So what’s the solution? I’ve driven all around the block in this talk now. It’s time to actual come to a destination. We’re supposed to help others, we’re supposed to help ourselves. To use Lewis’s terminology, each factory has a limited output, and we need to decide—with God’s help—how that output should be allotted.
As I think about it, it seems to me that we each have been blessed with a certain measure of all manner of things. Take my wife and me, for example. I think she’d be the first to agree that I’m better at computer repair and typing speed, whereas she has me beaten hands down at bread baking and gardening. If the computer needs repairing, I’m the one who steps in to handle it. When bread needs baking, Denisa takes over. Then again, there are going to be times when the computer can’t get repaired right away, or the bread just has to wait. I can see this so easily in my daily life—I just have trouble reminding myself of it when it comes to my church responsibilities. The missionaries are calling to find someone to go with them to an appointment, I have my home teaching to do, a quorum activity to plan, presidency meeting to prepare, the lesson to read for Sunday, and then someone calls me to ask me to give a talk. Oh yeah, and stake conference and a trip to Bangor are in the mix, too.
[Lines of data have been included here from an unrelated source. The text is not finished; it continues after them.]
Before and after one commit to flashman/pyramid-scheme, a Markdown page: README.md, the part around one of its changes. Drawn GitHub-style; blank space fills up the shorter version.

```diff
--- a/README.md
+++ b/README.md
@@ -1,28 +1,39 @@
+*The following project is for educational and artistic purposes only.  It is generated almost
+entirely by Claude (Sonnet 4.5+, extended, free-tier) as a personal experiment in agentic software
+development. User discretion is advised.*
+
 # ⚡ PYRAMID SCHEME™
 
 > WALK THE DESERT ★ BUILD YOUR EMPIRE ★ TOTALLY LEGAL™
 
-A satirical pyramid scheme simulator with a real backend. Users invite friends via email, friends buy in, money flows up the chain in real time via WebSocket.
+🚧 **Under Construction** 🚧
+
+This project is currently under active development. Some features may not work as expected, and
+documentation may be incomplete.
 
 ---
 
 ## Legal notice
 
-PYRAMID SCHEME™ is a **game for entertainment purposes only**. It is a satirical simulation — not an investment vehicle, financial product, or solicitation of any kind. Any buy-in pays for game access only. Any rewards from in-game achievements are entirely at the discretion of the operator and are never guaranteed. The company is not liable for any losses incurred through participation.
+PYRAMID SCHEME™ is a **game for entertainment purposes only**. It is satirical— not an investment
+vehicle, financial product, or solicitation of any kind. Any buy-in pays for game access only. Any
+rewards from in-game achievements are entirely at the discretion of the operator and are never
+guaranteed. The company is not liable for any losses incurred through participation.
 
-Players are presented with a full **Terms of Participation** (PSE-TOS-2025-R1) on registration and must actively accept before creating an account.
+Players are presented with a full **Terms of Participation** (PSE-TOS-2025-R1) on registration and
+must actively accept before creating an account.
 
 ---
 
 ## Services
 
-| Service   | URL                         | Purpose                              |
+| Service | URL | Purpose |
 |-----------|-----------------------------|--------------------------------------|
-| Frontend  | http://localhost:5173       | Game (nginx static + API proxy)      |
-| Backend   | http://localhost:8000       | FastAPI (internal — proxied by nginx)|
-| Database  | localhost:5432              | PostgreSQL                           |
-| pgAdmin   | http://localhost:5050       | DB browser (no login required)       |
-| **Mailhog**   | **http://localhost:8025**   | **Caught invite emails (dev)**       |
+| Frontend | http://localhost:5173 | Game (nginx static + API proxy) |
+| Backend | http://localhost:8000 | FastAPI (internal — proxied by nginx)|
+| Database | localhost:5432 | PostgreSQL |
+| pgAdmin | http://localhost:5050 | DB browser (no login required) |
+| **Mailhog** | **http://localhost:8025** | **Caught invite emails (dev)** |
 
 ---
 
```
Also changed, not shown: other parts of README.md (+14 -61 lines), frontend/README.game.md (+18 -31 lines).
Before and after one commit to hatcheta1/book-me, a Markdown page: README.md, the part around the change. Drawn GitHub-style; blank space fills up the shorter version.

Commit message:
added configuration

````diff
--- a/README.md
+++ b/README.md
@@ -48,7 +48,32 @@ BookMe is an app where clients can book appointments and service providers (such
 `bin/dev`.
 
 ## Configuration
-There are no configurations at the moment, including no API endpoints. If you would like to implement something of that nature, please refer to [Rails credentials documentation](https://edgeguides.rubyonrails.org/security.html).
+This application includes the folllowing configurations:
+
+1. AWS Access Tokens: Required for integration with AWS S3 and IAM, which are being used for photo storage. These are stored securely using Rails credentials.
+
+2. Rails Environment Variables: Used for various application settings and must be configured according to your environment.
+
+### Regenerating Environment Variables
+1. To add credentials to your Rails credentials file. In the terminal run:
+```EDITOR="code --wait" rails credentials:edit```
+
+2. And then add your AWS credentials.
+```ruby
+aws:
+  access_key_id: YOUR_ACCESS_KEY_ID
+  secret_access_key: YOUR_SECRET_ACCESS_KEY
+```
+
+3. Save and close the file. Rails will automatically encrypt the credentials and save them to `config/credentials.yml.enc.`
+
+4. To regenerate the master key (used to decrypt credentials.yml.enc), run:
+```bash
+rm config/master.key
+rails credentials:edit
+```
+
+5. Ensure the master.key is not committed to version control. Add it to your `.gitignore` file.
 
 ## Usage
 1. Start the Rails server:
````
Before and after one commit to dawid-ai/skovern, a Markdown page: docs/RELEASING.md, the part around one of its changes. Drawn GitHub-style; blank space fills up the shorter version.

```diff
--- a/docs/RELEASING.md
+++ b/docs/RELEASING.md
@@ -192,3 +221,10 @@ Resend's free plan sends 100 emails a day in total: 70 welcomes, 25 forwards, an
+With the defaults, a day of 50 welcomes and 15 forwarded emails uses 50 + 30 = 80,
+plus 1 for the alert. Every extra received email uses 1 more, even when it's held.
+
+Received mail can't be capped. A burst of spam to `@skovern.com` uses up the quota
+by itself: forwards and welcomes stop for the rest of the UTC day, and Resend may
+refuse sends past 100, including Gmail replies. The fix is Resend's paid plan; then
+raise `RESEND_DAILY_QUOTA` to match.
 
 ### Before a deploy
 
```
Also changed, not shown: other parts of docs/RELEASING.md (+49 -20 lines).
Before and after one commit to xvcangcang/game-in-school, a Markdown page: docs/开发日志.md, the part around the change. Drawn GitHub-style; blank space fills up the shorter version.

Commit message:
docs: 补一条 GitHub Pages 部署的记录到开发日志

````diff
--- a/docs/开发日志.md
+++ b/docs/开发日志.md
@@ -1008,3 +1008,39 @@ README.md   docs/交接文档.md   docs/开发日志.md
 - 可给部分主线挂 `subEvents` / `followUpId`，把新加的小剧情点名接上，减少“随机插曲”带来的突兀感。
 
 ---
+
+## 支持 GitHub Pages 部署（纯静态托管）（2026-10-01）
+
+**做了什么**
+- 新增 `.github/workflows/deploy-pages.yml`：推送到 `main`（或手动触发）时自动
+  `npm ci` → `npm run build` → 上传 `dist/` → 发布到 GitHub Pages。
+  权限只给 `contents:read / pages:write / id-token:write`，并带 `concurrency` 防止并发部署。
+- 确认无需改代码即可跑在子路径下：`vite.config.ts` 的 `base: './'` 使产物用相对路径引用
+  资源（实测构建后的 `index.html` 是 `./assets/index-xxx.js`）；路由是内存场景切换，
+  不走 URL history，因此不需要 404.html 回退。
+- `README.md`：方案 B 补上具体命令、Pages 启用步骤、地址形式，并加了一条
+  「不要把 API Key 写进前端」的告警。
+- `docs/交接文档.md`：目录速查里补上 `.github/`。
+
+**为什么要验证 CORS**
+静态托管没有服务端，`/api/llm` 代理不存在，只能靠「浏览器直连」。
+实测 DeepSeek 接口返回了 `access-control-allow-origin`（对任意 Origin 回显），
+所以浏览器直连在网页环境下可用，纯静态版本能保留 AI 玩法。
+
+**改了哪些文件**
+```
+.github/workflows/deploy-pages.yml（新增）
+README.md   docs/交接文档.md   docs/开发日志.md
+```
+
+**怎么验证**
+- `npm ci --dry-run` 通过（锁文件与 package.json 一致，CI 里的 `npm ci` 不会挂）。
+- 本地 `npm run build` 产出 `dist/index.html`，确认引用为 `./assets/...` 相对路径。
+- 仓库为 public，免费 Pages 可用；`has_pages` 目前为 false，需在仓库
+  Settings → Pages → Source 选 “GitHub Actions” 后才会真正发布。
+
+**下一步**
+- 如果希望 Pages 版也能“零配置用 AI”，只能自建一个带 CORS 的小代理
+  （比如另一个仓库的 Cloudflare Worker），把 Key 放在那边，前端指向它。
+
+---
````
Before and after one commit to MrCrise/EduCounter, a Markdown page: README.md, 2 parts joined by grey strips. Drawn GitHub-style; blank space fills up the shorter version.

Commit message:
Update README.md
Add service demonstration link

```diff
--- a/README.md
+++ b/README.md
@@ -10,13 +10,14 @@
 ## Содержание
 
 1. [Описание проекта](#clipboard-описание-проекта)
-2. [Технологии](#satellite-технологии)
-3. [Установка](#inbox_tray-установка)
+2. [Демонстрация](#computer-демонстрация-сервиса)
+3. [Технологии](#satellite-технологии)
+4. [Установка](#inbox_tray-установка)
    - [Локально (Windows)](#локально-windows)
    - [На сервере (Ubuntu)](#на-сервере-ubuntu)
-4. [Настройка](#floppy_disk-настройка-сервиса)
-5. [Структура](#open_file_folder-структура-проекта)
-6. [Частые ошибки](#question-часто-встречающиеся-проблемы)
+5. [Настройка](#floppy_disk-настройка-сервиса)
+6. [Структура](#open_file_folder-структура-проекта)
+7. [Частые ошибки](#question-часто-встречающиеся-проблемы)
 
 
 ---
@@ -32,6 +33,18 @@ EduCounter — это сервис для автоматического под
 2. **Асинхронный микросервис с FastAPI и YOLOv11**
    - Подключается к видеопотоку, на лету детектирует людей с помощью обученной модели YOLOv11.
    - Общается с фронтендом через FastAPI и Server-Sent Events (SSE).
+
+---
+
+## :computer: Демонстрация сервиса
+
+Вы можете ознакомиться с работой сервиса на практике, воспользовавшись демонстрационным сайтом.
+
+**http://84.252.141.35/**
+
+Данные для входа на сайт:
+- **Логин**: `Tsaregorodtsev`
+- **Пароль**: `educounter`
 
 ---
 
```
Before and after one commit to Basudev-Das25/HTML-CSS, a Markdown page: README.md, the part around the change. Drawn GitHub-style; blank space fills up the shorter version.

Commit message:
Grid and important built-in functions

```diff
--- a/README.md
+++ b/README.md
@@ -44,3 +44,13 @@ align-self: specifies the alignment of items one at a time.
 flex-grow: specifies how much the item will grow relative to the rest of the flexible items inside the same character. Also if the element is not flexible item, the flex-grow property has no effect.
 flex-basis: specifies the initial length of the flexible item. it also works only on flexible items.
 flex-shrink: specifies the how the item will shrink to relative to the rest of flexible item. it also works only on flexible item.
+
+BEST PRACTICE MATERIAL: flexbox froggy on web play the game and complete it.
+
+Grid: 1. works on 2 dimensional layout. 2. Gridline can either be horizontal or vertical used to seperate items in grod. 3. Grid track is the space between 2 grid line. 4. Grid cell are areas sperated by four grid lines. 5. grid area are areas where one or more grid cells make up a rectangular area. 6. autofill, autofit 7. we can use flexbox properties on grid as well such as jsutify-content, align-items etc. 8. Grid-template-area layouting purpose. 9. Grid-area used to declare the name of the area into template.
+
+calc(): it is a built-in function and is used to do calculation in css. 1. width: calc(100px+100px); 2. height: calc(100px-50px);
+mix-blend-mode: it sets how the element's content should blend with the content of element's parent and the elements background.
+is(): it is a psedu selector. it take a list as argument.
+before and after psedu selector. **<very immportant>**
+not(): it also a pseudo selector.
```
We’re instructed not to run faster than we have strength, and I think that applies to the church sphere as much as it does to our personal lives.
Maybe one of the best comparisons I thought of while I was working on this talk was likening it to fast offerings. Once a month, we’re to go without food for two meals. We then donate the money that would have been spent on that food, and we’re encouraged to give more, if possible. By sacrificing something, we have something to give. The same goes for church callings. We’re asked to sacrifice something finite—something concrete. Often our time or our talents. It’s up to us to find a way to fit our lives into the time remaining to us.
As we pray and ask God for help, we’ll be shown ways to get the things done which must be done, and we’ll also be able to know what needs doing now and what can wait until later—or not be done at all. There are going to be times someone asks me to do something, and I need to say no. The more I live the Gospel, the more I begin to think knowing when to say no is just as important as knowing when to say yes. Know your capabilities. Share the excess you have with others when you can. And remember—what you can give will be different from what someone else can give. Ours is not to judge the output of everyone else. Just keep doing your best.
And that’s a solution I can live with.